Print the listing once more, exactly as it stands.

====

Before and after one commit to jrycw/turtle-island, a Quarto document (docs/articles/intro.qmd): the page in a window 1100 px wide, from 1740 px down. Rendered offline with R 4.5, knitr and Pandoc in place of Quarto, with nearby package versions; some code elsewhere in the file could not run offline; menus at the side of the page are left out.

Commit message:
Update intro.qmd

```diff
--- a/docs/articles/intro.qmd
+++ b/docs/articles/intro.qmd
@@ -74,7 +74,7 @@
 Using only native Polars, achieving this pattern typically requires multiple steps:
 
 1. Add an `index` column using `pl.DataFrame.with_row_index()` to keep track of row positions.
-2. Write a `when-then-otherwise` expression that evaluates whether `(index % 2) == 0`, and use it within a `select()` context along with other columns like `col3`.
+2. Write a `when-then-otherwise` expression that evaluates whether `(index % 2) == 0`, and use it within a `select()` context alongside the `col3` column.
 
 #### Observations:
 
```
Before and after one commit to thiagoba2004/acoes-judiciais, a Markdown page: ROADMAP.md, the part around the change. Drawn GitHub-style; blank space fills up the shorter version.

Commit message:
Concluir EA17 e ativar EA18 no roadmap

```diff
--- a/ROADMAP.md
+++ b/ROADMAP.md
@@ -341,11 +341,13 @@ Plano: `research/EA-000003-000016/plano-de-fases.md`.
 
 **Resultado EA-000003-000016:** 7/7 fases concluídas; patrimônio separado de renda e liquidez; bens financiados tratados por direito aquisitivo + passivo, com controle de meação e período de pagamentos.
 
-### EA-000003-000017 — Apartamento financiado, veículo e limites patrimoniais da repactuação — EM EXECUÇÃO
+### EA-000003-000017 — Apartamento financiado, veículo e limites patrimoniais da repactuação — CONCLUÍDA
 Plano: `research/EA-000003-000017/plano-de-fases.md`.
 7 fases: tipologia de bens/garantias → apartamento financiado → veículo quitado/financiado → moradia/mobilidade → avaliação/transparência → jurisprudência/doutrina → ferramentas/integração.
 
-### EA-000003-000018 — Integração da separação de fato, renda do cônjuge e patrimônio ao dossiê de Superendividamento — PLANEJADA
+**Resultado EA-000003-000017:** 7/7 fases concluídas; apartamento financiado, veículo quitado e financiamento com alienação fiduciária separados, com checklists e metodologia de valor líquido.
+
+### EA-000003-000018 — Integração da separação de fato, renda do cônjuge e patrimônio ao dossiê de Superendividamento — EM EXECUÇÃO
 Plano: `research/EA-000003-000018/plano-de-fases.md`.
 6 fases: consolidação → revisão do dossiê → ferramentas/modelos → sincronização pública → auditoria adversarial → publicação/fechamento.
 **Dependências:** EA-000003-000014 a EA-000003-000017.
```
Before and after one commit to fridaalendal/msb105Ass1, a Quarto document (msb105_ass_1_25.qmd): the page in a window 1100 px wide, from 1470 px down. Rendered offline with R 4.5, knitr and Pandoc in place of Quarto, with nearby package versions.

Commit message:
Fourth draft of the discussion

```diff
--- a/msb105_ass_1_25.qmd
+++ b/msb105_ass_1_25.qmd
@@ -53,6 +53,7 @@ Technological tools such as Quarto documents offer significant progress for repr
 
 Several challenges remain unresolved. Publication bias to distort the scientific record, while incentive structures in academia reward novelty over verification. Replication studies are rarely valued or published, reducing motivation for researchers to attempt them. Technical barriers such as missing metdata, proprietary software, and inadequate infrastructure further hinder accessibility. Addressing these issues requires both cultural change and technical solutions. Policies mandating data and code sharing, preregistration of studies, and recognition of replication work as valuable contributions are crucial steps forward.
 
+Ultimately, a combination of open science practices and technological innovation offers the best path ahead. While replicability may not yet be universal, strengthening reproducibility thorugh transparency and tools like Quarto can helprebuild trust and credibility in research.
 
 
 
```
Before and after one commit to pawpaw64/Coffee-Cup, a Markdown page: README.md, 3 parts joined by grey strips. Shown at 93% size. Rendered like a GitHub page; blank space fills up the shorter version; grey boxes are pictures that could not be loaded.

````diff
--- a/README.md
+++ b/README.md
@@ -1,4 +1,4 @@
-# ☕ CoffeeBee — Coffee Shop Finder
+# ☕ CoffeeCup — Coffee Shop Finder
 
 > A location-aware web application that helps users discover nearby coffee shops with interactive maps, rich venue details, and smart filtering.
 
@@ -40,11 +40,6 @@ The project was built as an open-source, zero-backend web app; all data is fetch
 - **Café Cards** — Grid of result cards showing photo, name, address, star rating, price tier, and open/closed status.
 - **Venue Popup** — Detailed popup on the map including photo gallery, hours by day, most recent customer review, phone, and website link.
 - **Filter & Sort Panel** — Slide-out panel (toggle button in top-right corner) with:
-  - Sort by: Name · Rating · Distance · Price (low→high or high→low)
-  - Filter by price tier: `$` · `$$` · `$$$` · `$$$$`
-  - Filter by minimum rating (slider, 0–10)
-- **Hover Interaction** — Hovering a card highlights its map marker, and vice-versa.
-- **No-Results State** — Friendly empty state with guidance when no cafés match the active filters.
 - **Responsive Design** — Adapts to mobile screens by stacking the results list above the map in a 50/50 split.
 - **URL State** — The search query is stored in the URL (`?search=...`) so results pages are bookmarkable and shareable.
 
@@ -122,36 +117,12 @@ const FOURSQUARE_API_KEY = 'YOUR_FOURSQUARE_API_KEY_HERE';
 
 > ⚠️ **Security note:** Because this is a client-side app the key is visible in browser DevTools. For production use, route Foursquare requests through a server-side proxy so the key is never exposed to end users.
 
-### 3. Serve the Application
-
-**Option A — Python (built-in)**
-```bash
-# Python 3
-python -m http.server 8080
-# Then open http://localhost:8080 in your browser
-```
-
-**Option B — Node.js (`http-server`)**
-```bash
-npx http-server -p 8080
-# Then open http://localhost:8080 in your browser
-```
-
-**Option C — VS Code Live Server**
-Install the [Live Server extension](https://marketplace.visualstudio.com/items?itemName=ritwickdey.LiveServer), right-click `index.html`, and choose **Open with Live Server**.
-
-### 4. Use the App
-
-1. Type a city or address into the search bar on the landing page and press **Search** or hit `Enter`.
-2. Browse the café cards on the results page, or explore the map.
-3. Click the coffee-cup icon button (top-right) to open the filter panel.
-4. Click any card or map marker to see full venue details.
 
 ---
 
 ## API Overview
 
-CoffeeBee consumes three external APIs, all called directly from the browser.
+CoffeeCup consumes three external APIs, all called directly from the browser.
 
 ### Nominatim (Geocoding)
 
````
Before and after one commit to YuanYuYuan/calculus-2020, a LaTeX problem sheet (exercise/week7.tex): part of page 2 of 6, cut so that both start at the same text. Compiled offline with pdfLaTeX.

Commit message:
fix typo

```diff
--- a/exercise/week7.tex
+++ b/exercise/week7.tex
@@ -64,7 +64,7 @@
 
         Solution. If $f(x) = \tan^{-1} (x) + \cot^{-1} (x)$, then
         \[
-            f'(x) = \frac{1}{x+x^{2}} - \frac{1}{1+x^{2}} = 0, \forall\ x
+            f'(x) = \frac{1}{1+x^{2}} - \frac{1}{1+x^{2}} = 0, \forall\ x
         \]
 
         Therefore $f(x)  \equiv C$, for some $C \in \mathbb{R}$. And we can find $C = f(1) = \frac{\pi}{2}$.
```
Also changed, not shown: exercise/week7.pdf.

====

▸ EXERCISE OUTPUT:
Before and after one commit to jrycw/turtle-island, a Quarto document (docs/articles/intro.qmd): the page in a window 1100 px wide, from 1740 px down. Rendered offline with R 4.5, knitr and Pandoc in place of Quarto, with nearby package versions; some code elsewhere in the file could not run offline; menus at the side of the page are left out.

Commit message:
Update intro.qmd

```diff
--- a/docs/articles/intro.qmd
+++ b/docs/articles/intro.qmd
@@ -74,7 +74,7 @@
 Using only native Polars, achieving this pattern typically requires multiple steps:
 
 1. Add an `index` column using `pl.DataFrame.with_row_index()` to keep track of row positions.
-2. Write a `when-then-otherwise` expression that evaluates whether `(index % 2) == 0`, and use it within a `select()` context along with other columns like `col3`.
+2. Write a `when-then-otherwise` expression that evaluates whether `(index % 2) == 0`, and use it within a `select()` context alongside the `col3` column.
 
 #### Observations:
 
```
Before and after one commit to thiagoba2004/acoes-judiciais, a Markdown page: ROADMAP.md, the part around the change. Drawn GitHub-style; blank space fills up the shorter version.

Commit message:
Concluir EA17 e ativar EA18 no roadmap

```diff
--- a/ROADMAP.md
+++ b/ROADMAP.md
@@ -341,11 +341,13 @@ Plano: `research/EA-000003-000016/plano-de-fases.md`.
 
 **Resultado EA-000003-000016:** 7/7 fases concluídas; patrimônio separado de renda e liquidez; bens financiados tratados por direito aquisitivo + passivo, com controle de meação e período de pagamentos.
 
-### EA-000003-000017 — Apartamento financiado, veículo e limites patrimoniais da repactuação — EM EXECUÇÃO
+### EA-000003-000017 — Apartamento financiado, veículo e limites patrimoniais da repactuação — CONCLUÍDA
 Plano: `research/EA-000003-000017/plano-de-fases.md`.
 7 fases: tipologia de bens/garantias → apartamento financiado → veículo quitado/financiado → moradia/mobilidade → avaliação/transparência → jurisprudência/doutrina → ferramentas/integração.
 
-### EA-000003-000018 — Integração da separação de fato, renda do cônjuge e patrimônio ao dossiê de Superendividamento — PLANEJADA
+**Resultado EA-000003-000017:** 7/7 fases concluídas; apartamento financiado, veículo quitado e financiamento com alienação fiduciária separados, com checklists e metodologia de valor líquido.
+
+### EA-000003-000018 — Integração da separação de fato, renda do cônjuge e patrimônio ao dossiê de Superendividamento — EM EXECUÇÃO
 Plano: `research/EA-000003-000018/plano-de-fases.md`.
 6 fases: consolidação → revisão do dossiê → ferramentas/modelos → sincronização pública → auditoria adversarial → publicação/fechamento.
 **Dependências:** EA-000003-000014 a EA-000003-000017.
```
Before and after one commit to fridaalendal/msb105Ass1, a Quarto document (msb105_ass_1_25.qmd): the page in a window 1100 px wide, from 1470 px down. Rendered offline with R 4.5, knitr and Pandoc in place of Quarto, with nearby package versions.

Commit message:
Fourth draft of the discussion

```diff
--- a/msb105_ass_1_25.qmd
+++ b/msb105_ass_1_25.qmd
@@ -53,6 +53,7 @@ Technological tools such as Quarto documents offer significant progress for repr
 
 Several challenges remain unresolved. Publication bias to distort the scientific record, while incentive structures in academia reward novelty over verification. Replication studies are rarely valued or published, reducing motivation for researchers to attempt them. Technical barriers such as missing metdata, proprietary software, and inadequate infrastructure further hinder accessibility. Addressing these issues requires both cultural change and technical solutions. Policies mandating data and code sharing, preregistration of studies, and recognition of replication work as valuable contributions are crucial steps forward.
 
+Ultimately, a combination of open science practices and technological innovation offers the best path ahead. While replicability may not yet be universal, strengthening reproducibility thorugh transparency and tools like Quarto can helprebuild trust and credibility in research.
 
 
 
```
Before and after one commit to pawpaw64/Coffee-Cup, a Markdown page: README.md, 3 parts joined by grey strips. Shown at 93% size. Rendered like a GitHub page; blank space fills up the shorter version; grey boxes are pictures that could not be loaded.

````diff
--- a/README.md
+++ b/README.md
@@ -1,4 +1,4 @@
-# ☕ CoffeeBee — Coffee Shop Finder
+# ☕ CoffeeCup — Coffee Shop Finder
 
 > A location-aware web application that helps users discover nearby coffee shops with interactive maps, rich venue details, and smart filtering.
 
@@ -40,11 +40,6 @@ The project was built as an open-source, zero-backend web app; all data is fetch
 - **Café Cards** — Grid of result cards showing photo, name, address, star rating, price tier, and open/closed status.
 - **Venue Popup** — Detailed popup on the map including photo gallery, hours by day, most recent customer review, phone, and website link.
 - **Filter & Sort Panel** — Slide-out panel (toggle button in top-right corner) with:
-  - Sort by: Name · Rating · Distance · Price (low→high or high→low)
-  - Filter by price tier: `$` · `$$` · `$$$` · `$$$$`
-  - Filter by minimum rating (slider, 0–10)
-- **Hover Interaction** — Hovering a card highlights its map marker, and vice-versa.
-- **No-Results State** — Friendly empty state with guidance when no cafés match the active filters.
 - **Responsive Design** — Adapts to mobile screens by stacking the results list above the map in a 50/50 split.
 - **URL State** — The search query is stored in the URL (`?search=...`) so results pages are bookmarkable and shareable.
 
@@ -122,36 +117,12 @@ const FOURSQUARE_API_KEY = 'YOUR_FOURSQUARE_API_KEY_HERE';
 
 > ⚠️ **Security note:** Because this is a client-side app the key is visible in browser DevTools. For production use, route Foursquare requests through a server-side proxy so the key is never exposed to end users.
 
-### 3. Serve the Application
-
-**Option A — Python (built-in)**
-```bash
-# Python 3
-python -m http.server 8080
-# Then open http://localhost:8080 in your browser
-```
-
-**Option B — Node.js (`http-server`)**
-```bash
-npx http-server -p 8080
-# Then open http://localhost:8080 in your browser
-```
-
-**Option C — VS Code Live Server**
-Install the [Live Server extension](https://marketplace.visualstudio.com/items?itemName=ritwickdey.LiveServer), right-click `index.html`, and choose **Open with Live Server**.
-
-### 4. Use the App
-
-1. Type a city or address into the search bar on the landing page and press **Search** or hit `Enter`.
-2. Browse the café cards on the results page, or explore the map.
-3. Click the coffee-cup icon button (top-right) to open the filter panel.
-4. Click any card or map marker to see full venue details.
 
 ---
 
 ## API Overview
 
-CoffeeBee consumes three external APIs, all called directly from the browser.
+CoffeeCup consumes three external APIs, all called directly from the browser.
 
 ### Nominatim (Geocoding)
 
````
Before and after one commit to YuanYuYuan/calculus-2020, a LaTeX problem sheet (exercise/week7.tex): part of page 2 of 6, cut so that both start at the same text. Compiled offline with pdfLaTeX.

Commit message:
fix typo

```diff
--- a/exercise/week7.tex
+++ b/exercise/week7.tex
@@ -64,7 +64,7 @@
 
         Solution. If $f(x) = \tan^{-1} (x) + \cot^{-1} (x)$, then
         \[
-            f'(x) = \frac{1}{x+x^{2}} - \frac{1}{1+x^{2}} = 0, \forall\ x
+            f'(x) = \frac{1}{1+x^{2}} - \frac{1}{1+x^{2}} = 0, \forall\ x
         \]
 
         Therefore $f(x)  \equiv C$, for some $C \in \mathbb{R}$. And we can find $C = f(1) = \frac{\pi}{2}$.
```
Also changed, not shown: exercise/week7.pdf.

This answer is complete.